Edit tracking data:
________________________________________
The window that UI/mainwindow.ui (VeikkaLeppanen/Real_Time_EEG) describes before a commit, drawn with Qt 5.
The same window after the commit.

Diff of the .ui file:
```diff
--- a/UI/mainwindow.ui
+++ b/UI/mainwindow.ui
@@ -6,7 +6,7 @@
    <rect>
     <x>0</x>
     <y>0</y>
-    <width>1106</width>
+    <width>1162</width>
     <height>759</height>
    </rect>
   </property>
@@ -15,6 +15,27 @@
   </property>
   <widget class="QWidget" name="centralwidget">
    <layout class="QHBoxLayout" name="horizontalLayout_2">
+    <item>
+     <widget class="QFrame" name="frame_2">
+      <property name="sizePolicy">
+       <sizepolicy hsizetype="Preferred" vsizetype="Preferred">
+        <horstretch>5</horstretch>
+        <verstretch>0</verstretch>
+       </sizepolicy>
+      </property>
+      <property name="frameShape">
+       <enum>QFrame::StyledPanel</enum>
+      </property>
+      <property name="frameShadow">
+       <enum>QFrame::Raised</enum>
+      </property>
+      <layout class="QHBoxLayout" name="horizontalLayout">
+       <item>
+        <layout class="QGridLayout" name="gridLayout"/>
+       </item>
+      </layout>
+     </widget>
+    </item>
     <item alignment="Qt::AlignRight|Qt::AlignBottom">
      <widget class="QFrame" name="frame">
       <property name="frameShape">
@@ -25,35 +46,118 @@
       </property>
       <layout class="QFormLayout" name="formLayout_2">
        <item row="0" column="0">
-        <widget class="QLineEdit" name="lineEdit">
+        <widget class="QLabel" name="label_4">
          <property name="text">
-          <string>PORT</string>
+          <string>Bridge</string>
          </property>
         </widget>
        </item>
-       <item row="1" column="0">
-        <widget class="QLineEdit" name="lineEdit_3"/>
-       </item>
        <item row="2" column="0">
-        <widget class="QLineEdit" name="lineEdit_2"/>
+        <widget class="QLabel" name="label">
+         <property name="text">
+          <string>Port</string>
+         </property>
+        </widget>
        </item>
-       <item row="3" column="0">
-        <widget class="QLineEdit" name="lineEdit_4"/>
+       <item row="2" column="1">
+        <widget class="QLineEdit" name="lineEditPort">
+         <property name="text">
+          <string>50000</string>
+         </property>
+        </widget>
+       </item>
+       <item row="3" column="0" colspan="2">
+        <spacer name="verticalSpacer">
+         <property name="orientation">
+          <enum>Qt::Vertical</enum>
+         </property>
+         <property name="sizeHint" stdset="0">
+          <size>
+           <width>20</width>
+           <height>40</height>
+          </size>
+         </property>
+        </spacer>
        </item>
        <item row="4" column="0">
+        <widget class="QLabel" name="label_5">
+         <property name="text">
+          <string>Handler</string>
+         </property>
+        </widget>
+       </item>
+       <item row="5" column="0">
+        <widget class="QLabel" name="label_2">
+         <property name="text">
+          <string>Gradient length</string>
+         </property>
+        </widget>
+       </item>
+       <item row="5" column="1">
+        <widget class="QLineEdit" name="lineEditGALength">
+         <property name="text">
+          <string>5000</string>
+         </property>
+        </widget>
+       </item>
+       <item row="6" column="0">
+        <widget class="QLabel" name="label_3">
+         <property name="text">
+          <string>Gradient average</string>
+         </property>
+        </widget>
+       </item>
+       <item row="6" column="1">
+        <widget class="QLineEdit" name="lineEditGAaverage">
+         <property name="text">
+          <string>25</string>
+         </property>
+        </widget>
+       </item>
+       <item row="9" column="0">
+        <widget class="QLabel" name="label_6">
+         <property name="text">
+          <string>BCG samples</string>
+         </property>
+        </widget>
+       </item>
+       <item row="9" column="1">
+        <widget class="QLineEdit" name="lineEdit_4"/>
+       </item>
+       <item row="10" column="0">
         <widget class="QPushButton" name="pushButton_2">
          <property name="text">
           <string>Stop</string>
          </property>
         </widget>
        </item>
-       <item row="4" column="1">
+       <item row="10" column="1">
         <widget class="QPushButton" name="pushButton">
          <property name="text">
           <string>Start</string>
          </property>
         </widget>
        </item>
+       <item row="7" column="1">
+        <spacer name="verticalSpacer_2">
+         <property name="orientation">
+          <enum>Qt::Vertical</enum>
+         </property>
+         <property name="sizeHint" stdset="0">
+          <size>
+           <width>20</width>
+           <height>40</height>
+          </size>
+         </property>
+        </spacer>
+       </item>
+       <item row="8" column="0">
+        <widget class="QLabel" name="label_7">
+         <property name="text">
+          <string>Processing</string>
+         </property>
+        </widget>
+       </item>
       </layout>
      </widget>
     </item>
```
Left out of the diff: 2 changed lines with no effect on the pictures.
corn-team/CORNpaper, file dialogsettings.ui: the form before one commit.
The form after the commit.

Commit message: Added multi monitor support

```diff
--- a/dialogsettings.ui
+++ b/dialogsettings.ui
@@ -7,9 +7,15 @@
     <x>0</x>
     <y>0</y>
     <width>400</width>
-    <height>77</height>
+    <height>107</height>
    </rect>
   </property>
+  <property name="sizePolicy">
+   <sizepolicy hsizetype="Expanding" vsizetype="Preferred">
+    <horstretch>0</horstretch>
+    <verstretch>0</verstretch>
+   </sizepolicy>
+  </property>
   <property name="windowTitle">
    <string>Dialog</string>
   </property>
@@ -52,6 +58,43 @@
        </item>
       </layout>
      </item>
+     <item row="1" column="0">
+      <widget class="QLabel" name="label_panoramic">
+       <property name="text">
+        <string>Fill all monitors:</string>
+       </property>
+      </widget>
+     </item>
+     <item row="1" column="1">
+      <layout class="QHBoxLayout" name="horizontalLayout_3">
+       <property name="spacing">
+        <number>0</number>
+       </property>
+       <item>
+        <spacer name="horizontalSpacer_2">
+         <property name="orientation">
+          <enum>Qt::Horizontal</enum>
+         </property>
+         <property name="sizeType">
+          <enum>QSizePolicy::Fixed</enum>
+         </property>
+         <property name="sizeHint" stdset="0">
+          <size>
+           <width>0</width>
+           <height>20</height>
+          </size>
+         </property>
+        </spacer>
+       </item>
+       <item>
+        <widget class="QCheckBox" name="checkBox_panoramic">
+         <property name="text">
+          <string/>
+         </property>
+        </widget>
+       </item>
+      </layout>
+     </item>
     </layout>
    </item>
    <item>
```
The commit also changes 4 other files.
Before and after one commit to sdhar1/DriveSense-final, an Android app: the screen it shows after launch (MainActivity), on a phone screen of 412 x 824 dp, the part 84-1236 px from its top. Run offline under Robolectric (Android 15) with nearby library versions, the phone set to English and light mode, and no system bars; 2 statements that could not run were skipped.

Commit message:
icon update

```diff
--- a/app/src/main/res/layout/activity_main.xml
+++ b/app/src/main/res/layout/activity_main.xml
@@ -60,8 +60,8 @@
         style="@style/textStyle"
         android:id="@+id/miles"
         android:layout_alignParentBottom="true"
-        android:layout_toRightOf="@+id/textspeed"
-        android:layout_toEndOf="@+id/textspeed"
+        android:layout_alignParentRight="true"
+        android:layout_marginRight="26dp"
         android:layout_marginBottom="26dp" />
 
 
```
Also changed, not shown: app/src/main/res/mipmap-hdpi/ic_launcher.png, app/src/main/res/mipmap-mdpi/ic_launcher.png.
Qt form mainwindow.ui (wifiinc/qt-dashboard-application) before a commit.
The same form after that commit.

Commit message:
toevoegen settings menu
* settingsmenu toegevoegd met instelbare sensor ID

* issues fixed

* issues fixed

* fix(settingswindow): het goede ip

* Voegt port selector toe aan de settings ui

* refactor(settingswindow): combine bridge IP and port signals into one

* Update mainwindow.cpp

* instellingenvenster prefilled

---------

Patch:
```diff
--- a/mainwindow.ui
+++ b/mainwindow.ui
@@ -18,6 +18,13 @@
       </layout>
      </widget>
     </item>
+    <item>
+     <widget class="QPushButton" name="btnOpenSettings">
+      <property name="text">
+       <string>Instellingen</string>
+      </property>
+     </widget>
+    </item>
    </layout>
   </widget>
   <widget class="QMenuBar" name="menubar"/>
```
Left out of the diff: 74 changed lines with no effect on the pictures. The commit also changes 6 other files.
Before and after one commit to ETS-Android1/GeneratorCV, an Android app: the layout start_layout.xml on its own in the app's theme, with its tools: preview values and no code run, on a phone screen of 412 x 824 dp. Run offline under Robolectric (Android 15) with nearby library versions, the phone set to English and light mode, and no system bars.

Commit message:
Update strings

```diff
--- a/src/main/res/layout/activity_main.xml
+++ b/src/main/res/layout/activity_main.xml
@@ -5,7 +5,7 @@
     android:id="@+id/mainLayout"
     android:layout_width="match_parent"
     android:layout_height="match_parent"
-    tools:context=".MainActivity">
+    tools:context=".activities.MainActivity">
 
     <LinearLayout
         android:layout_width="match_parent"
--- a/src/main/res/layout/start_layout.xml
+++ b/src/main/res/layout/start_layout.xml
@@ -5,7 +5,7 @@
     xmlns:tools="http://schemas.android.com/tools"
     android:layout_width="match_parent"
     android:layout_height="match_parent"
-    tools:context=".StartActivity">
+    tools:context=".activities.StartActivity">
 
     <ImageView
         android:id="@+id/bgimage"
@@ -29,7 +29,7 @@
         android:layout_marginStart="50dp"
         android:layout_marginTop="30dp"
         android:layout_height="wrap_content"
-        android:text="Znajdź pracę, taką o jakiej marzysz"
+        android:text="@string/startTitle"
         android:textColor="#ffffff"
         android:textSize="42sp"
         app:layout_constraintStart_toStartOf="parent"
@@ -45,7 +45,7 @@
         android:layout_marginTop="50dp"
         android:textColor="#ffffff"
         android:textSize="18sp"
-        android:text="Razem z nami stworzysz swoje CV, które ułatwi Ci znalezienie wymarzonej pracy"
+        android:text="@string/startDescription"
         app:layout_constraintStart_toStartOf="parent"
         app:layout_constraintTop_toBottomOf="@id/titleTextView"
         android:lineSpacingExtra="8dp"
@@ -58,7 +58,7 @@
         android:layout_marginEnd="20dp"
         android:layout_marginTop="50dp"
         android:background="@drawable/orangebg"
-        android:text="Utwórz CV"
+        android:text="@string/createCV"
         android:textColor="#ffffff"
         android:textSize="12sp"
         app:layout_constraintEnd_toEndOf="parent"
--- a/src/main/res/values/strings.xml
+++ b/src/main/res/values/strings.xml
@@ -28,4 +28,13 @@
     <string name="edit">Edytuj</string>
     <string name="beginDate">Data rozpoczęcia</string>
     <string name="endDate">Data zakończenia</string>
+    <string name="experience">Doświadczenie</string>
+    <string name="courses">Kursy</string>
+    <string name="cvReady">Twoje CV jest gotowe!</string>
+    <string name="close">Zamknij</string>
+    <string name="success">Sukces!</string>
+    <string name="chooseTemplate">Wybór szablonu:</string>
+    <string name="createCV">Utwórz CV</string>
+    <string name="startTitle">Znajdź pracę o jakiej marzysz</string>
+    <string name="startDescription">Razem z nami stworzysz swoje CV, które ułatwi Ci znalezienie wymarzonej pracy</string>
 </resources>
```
________________________________________
- [Assignment] Filter the records for the string "dialogsettings" and copy every line that holds it.

- [Written answer]
corn-team/CORNpaper, file dialogsettings.ui: the form before one commit.
--- a/dialogsettings.ui
+++ b/dialogsettings.ui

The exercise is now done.